## REQUIRED ACTION
Pull every line holding the word "decoration" out of the data and copy it.

——————————

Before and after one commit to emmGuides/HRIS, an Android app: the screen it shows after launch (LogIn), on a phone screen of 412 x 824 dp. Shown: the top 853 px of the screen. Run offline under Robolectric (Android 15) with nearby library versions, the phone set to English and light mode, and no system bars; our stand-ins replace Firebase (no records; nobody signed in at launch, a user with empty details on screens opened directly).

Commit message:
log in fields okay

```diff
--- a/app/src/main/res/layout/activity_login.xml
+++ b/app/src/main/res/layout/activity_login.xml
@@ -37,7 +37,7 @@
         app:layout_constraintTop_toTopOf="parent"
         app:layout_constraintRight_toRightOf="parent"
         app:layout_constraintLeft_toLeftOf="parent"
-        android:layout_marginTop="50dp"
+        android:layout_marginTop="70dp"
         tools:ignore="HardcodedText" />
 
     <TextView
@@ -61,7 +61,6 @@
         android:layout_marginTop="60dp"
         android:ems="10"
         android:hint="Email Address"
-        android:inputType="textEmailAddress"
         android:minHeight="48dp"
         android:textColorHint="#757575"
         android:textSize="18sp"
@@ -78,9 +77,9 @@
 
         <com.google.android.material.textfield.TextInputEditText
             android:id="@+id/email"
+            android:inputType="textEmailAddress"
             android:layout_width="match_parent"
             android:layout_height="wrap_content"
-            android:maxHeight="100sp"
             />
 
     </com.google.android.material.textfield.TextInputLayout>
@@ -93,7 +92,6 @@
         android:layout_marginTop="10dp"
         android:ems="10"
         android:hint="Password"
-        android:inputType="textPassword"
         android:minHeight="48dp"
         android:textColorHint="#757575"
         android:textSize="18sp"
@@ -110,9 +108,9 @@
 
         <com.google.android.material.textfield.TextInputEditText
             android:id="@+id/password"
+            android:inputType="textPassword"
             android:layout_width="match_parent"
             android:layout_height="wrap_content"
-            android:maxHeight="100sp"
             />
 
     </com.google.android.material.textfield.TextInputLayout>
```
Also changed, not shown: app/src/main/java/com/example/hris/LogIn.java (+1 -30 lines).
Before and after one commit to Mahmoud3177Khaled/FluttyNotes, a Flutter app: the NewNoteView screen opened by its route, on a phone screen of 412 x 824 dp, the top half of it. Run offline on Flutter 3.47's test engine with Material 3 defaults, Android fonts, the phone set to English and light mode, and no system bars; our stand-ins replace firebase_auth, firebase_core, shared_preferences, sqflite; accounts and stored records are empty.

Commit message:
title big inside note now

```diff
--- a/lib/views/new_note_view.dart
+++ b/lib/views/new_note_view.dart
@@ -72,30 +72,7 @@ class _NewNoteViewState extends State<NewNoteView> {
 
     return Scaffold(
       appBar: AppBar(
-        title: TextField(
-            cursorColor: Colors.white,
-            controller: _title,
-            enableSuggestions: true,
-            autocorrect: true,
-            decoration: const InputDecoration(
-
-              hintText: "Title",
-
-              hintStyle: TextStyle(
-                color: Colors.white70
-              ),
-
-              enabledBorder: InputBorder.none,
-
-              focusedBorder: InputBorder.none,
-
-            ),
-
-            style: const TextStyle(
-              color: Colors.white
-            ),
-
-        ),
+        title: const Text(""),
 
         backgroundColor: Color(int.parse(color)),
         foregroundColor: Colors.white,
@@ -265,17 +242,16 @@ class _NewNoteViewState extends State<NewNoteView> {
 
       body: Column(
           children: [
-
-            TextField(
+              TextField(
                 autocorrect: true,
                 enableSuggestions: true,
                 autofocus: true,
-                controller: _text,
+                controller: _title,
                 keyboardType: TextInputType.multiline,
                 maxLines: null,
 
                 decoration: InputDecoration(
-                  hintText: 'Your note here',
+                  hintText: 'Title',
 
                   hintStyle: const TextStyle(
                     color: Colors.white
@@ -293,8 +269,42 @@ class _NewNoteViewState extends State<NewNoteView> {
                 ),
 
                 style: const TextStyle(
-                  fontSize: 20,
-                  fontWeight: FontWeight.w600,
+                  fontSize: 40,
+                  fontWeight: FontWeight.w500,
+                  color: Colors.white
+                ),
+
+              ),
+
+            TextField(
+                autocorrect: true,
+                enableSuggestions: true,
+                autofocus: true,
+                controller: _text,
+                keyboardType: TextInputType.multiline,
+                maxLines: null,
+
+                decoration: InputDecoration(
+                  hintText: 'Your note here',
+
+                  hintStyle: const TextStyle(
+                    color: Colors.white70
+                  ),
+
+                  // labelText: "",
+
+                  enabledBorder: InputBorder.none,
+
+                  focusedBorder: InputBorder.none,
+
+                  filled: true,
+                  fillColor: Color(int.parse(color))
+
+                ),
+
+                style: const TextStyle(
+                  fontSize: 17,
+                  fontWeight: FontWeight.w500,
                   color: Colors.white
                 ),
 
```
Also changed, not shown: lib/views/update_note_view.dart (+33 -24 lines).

——————————

## RESPONSE FOR THIS EXERCISE
-            decoration: const InputDecoration(
                 decoration: InputDecoration(
+                decoration: InputDecoration(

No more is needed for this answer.